Ray of hope for history


Thursday, July 19, 2012    

Print this page Email A Friend!

I was pleasantly surprised on more than one occasion last week when people my age or older supported me in discussion with younger people about the progress we have made since independence. And to be absolutely fair to the young people involved in those discussions, they actually listened as they argued and asked questions.

If oral tradition is not passed on, the young people will believe, as many do, that numerous things they have or have access to were always available. A young person could, for example, read the account of the circumstances surrounding the birth of Jesus Christ today and ask the following questions. When Mary set out to the hill country of Judea to see her cousin Elizabeth (the mother of John the Baptist), why didn't she have Joseph drive her to Elizabeth's home in the hill country of Judea in his four-wheel-drive car?

When everyone had to return to their own home town to take up the census that King Herod decreed, which was co-incident with Mary's advanced state of pregnancy that resulted in her nursing Baby Jesus in an animal shelter, why didn't Mary and Joseph look in the Yellow Pages and then use their cellphones to find out where accommodation was available?

If young people have a wrong idea of the available infrastructure in Jerusalem at the time of the birth of Jesus Christ because no one told them, how will they understand that roughly 1962 years later, Jamaica did not have certain things and that what we have today would not have come without political independence?

In 1962 there were three finished highways in Jamaica: the Queen's Highway in St Ann, Dunrobin Avenue and Palisadoes Road (now Norman Manley Highway). Others had been started but not yet finished. In the rural areas, any diversion from the narrow cobblestone-and-tar main roads landed one on a dirt road.

There were a few housing schemes in Jamaica (one of which was built before self-government in 1944 and that was the one in Homestead, Bamboo, St Ann, by the Roman Catholic Church). Most people in urban Jamaica either lived in a tenement yard or in a slum. A large number of Jamaicans had to fetch water as there was no piped water in their homes and less than a quarter of Jamaica had electricity, most of which was in the Corporate Area.

At Independence Jamaica had two radio stations and no television (that would come the following year in 1963). Telephones were affordable only to people who were at least middle class and even three decades after independence many applied for telephone lines up to 20 years before getting one.

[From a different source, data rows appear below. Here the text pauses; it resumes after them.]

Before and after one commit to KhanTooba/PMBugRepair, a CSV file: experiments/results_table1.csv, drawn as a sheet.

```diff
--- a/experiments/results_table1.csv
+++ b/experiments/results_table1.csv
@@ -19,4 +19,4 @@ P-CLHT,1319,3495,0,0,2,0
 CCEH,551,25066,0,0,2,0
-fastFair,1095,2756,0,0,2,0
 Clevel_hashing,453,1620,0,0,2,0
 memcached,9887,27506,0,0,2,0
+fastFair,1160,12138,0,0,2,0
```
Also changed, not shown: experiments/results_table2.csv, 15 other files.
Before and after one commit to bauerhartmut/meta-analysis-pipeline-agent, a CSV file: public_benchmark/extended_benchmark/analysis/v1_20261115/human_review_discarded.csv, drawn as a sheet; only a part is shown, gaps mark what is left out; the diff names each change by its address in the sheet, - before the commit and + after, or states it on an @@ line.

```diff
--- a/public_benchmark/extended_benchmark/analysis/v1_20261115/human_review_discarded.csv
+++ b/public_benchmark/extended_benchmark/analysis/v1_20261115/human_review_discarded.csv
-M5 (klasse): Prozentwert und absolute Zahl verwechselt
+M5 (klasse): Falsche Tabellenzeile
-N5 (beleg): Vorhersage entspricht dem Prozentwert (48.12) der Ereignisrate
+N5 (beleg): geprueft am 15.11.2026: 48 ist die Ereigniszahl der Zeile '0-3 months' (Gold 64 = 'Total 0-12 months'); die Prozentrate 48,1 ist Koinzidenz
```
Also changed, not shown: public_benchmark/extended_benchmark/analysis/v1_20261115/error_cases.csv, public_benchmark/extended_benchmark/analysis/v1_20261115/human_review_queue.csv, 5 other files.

High school education was mainly for the rich although the common entrance started five years before in 1957 (due to self-government, which was a major step on the road to political independence).

And for the benefit of my younger readers, I did not read any of this from any book, view it in any old documentary or hear this from someone older than me. I saw Jamaica transform into a country that improved its infrastructure before my eyes, and can therefore appreciate the efforts of those who made it possible and tell you what I have seen. I was eight and a half going on nine years old at the time of Jamaica's political independence.

Some argue that progress would have come anyway because Cayman and Bermuda are still British colonies and have fairly advanced infrastructure. Many Caymanians are annoyed when Jamaicans argue this way. Nationalistic Caymanians truthfully respond that their progress is due to self-government (a sort of half- political independence), and that the only thing that Britain does for them today is to pay the salary of the governor. In other words, end results do not always tell the full story.

The very few developmental projects of the British colonial authorities were really done after the Morant Bay Rebellion and they were done only to ensure that there would be no more rebellions. But more importantly, George William Gordon and Paul Bogle paved the way for political independence. And their work was built on the leadership of those who fought for emancipation starting with the pioneer warriors represented among our national heroes by Nanny of the Maroons. Along with others Nanny ensured the Maroon Treaty. She was also a model to the slaves like Sam Sharpe to fight for their own freedom.

Marcus Garvey would lead the fight for us to emancipate ourselves from mental slavery as he stated - words later repeated in song by Bob Marley. Everything that Garvey did was around the objective of mental emancipation. This in itself was a forerunner to self-government and Independence. This culminated in the riots of 1938 of which Bustamante found a way to be seen as the leader instead of the real leader St William Grant.

It would be Norman Manley who would fight for self-government and political Independence, even if Manley's vision was political Independence as a federation of the English-speaking Caribbean islands.





1. We welcome reader comments on the top stories of the day. Some comments may be republished on the website or in the newspaper – email addresses will not be published.

2. Please understand that comments are moderated and it is not always possible to publish all that have been submitted. We will, however, try to publish comments that are representative of all received.

3. We ask that comments are civil and free of libellous or hateful material. Also please stick to the topic under discussion.

4. Please do not write in block capitals since this makes your comment hard to read.

5. Please don't use the comments to advertise. However, our advertising department can be more than accommodating if emailed:

6. If readers wish to report offensive comments, suggest a correction or share a story then please email:

7. Lastly, read our Terms and Conditions and Privacy Policy

comments powered by Disqus


Do you think an increase in JUTC bus fares is justified at this time?

View Results »


Today's Cartoon

Click image to view full size editorial cartoon